This is unexpected. Yeah, unexpected. I mean, I just did a few double takes at this one, then checked it on Forbes to make sure that it was real.
By now many of you will know about the new model of 3DS known as the 2DS. The idea is to make a price-reduced entry level handheld that comes with none of the risks of the 3D effects. You see, it’s advised that developing children (under the age of seven) not use the 3D function because their vision is still developing.
Despite this the 3DS is the dominant handheld console… in existence only beaten by mobile platforms if you individually consider them as such.
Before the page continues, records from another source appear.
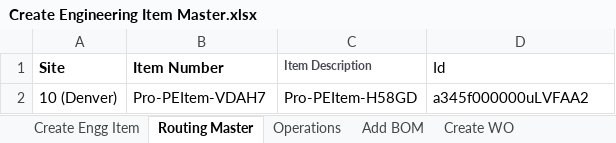
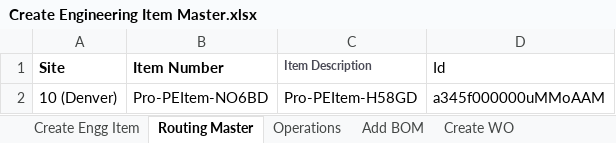
Before and after one commit to msuryawanshi20/DemoProjects, an Excel workbook: templates/AutomationOrg/Create Engineering Item Master.xlsx, sheet Routing Master, drawn as a sheet; values as stored, in another font and other column widths than the file's, no borders; the diff names each change by its address in the sheet, - before the commit and + after, or states it on an @@ line.

```diff
--- a/templates/AutomationOrg/Create Engineering Item Master.xlsx (sheet Routing Master)
+++ b/templates/AutomationOrg/Create Engineering Item Master.xlsx (sheet Routing Master)
-B2 (Item Number): Pro-PEItem-VDAH7
+B2 (Item Number): Pro-PEItem-NO6BD
-D2 (Id): a345f000000uLVFAA2
+D2 (Id): a345f000000uMMoAAM
```
Also changed, not shown: templates/AutomationOrg/RMA Complete Flow(Issue Credit)-SO TO RMA Receipt To Create Credit Memo.xlsx, templates/AutomationOrg/RMA Complete Flow(Repair)-SO To RMA Receipt TO Replacement SO.xlsx, 48 other files.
As a result it is often the prerogative of parents to give their children a handheld console for much of the reasons you can imagine, car rides, children having a lot of energy and running around, also the fact that they enjoy taking games to homes of friends to play multiplayer.
Now here is an image of the 2DS. Trust me; I’m going to go nuts in a second. Let me warm up.
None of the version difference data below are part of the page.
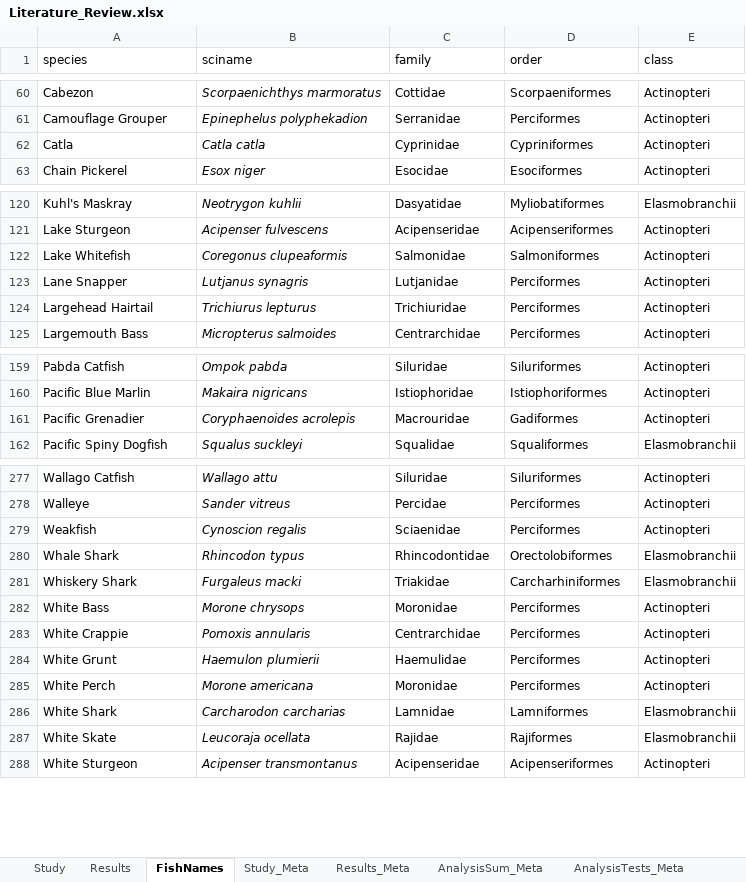
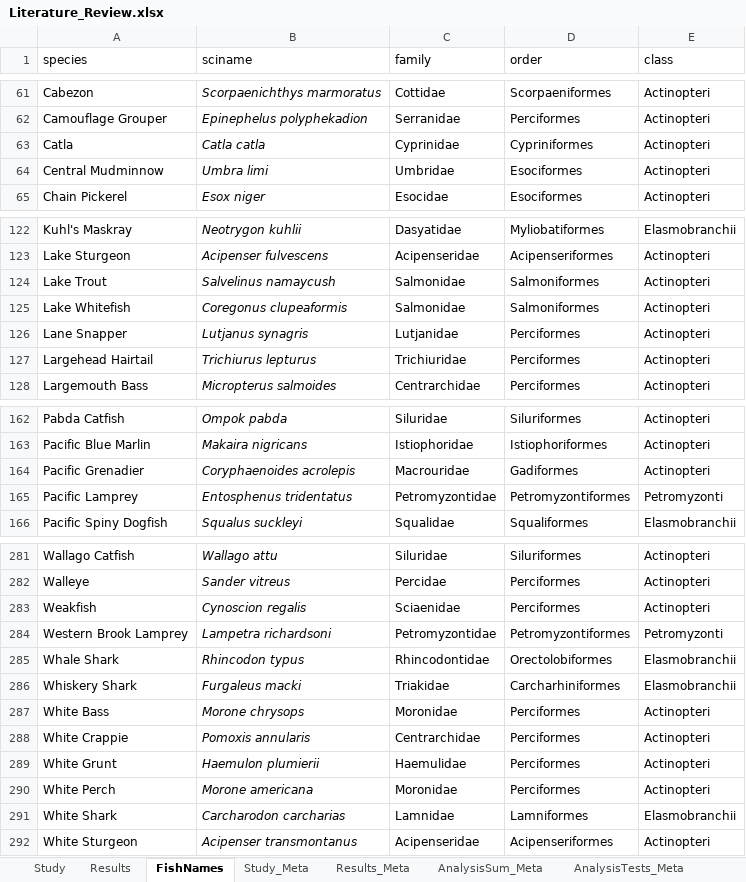
Before and after one commit to droglenc/AgePrecision, an Excel workbook: data/Literature_Review.xlsx, sheet FishNames, drawn as a sheet; only a part is shown, gaps mark what is left out; values as stored, in another font and other column widths than the file's, no borders; charts and pictures and conditional formats not drawn; removed rows and columns are numbered as before the commit, all else as after; the diff covers the shown part only; the diff names each change by its address in the sheet, - before the commit and + after, or states it on an @@ line.

```diff
--- a/data/Literature_Review.xlsx (sheet FishNames)
+++ b/data/Literature_Review.xlsx (sheet FishNames)
+row 64: Central Mudminnow | Umbra limi | Umbridae | Esociformes | Actinopteri
+row 124: Lake Trout | Salvelinus namaycush | Salmonidae | Salmoniformes | Actinopteri
+row 165: Pacific Lamprey | Entosphenus tridentatus | Petromyzontidae | Petromyzontiformes | Petromyzonti
+row 284: Western Brook Lamprey | Lampetra richardsoni | Petromyzontidae | Petromyzontiformes | Petromyzonti
-row 287: White Skate | Leucoraja ocellata | Rajidae | Rajiformes | Elasmobranchii
```
Also changed, not shown: 1 added row, 1 moved row and 3 edited cells elsewhere in this sheet, sheet Results, 1 other file.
And for fun, I included both colours.
Now. You might notice that this version has no capacity to close, well, if what I’m led to believe is true that is to avoid the damaging of hinges from constant opening and closing by children. That function is simulated by a slider on the device (I imagine for games that actually use it as a mechanic). Its screen size is identical to that of the original DS model and the price is to be 129.99, forty dollars cheaper than the current regular 3DS in the market. Otherwise it retains all other functions. There is an option to buy an additional carrying case for about twelve dollars.
There we go. That’s all of the facts lined up.
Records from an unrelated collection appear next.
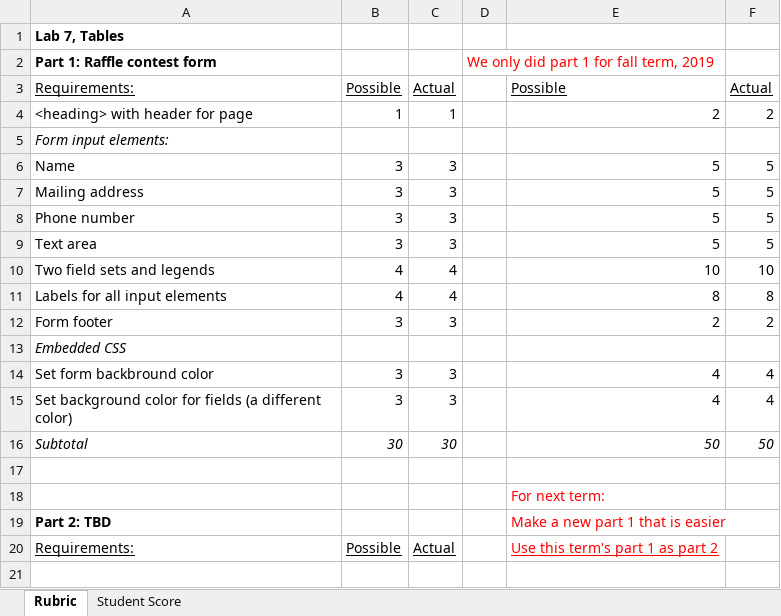
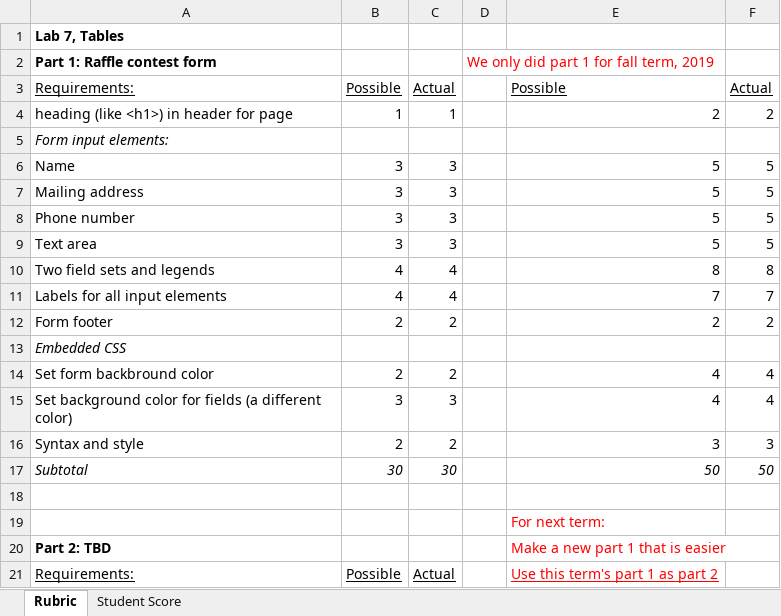
Before and after one commit to LCC-CIT/CIS195-CourseMaterials, an Excel workbook: LabStarters/Lab07/Lab7Rubric-CIS195.xlsx, sheet Rubric, drawn as a sheet; only a part is shown; the shorter side is filled out with more unchanged rows; values as stored, in another font and other column widths than the file's, no borders; the diff names each change by its address in the sheet, - before the commit and + after, or states it on an @@ line.

Commit message:
Refinements

```diff
--- a/LabStarters/Lab07/Lab7Rubric-CIS195.xlsx (sheet Rubric)
+++ b/LabStarters/Lab07/Lab7Rubric-CIS195.xlsx (sheet Rubric)
-A4: <heading> with header for page
+A4: heading (like <h1>) in header for page
-E10: 10
+E10: 8
-F10: 10
+F10: 8
-E11: 8
+E11: 7
-F11: 8
+F11: 7
-B12: 3
+B12: 2
-C12: 3
+C12: 2
-B14: 3
+B14: 2
-C14: 3
+C14: 2
+row 16: Syntax and style | 2 | 2 |  | 3 | 3
```
Also changed, not shown: sheet Student Score, formulas that keep their value.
Now, Nintendo… What the actual hell?
Let me explain to you why this device is just stupid. The big thing is the loss of the flip screen. True the hinges were prone to breaking but conversely, the screens weren’t. Well, they were less prone. Kids are kids. Now if you own a DS or 3DS here’s a fun experiment to try. Even if you don’t cut a piece of paper 14.4 cm (or 5.5 inches) by 12.7 cm (5.0 inches). Now get really drunk to simulate the motor skills of a child under seven. Now run around your house holding your DS/3DS device wide open or your physical proxy.
You might notice that you are face down on the ground and that the front surface of your device has proceeded to lick your floor like it was covered in creamsicles. Now imagine that happening outside, on gravel, on road trips, on sidewalks, on asphalt. Now tell me if you think exposing the screen to the world like a wounded kitten was a good idea.
If this device wasn’t directly aimed at developing children I wouldn’t bat an eye. Ideally this is more for people who can safely store a device repeatedly without incident. In other words: ANYONE WHO ISN’T DEVELOPING MOTOR SKILLS! You can buy a carrying case for an additional twelve dollars and I certainly hope people do.
Now I hear some of you asking what I might do in such an instance. Well, the answer is significantly cheaper than creation a whole new console.
Simply create a function in the system for a parent to lock the 3D function of the device so the child cannot inadvertently access it.
Which the 3DS already has. I’m not making that up. I checked.
This means you have a device that has no redeeming qualities that in any way give it superiority over other models. The screen won’t be bigger than a normal version so there’s no benefit to taking this model with reduced features. You have a device which has a higher risk of getting damaged because its target user will not have strong motor skills.
And if you want just lower the price a bit around the launch time when the 2DS was supposed to come out. You’ll save money with production anyway. Vast sums.
Last time I talked about the 3DS and the time it takes to develop console iterations I mentioned how much time must be spent on designing and discussing before any kind of fabrication is made. Could you just imagine the roundtable on this one?
I mean, in order to justify this they had to find a way to make it as different as possible from a 3DS without making it superior or too reduced. This is the very definition of someone’s attempt at making a “safe” alternate iteration of the 3DS. There was a clear meeting to discuss the key problem areas for the system and it escalated to this.
This feels like a waste of money. Like something that could see implementation in other ways without creating an entire new iteration for. It just feels needless. The best thing that I can say about this device is that the Game Boy Micro was worse. And that’s not a defense. Saying that a company has put out a more inferior product is a silly argument.
And yet, and somehow yet… I can’t bring myself to dislike this.
On a mental level this seems like a bad idea. Any time I bring up this device and explain it, the discussion quickly tears it apart and yet I like it. I like the design of it, I like the price. My only real emotional dislike comes from the fact that the screen isn’t at the XL size. As someone who doesn’t own a 3DS, if this had an XL sized screen I might have bought it.
Logically, I should dislike the fact that it would be heavier, more unwieldy, and everything else I mentioned previously. But, perhaps it’s my years of playing handhelds that had exposed screens incurring feelings of nostalgia. Perhaps, despite poor design ideas I simply think it’s nice looking.
Perhaps it’s the sheer knowledge that, as a guy in a retail store, I can’t hate anything that I know I’m going to have to sell.
I can’t say definitively. At the very least, I’m proud that I spent this week’s post not complaining about Ben Affleck.
So too does this work exist.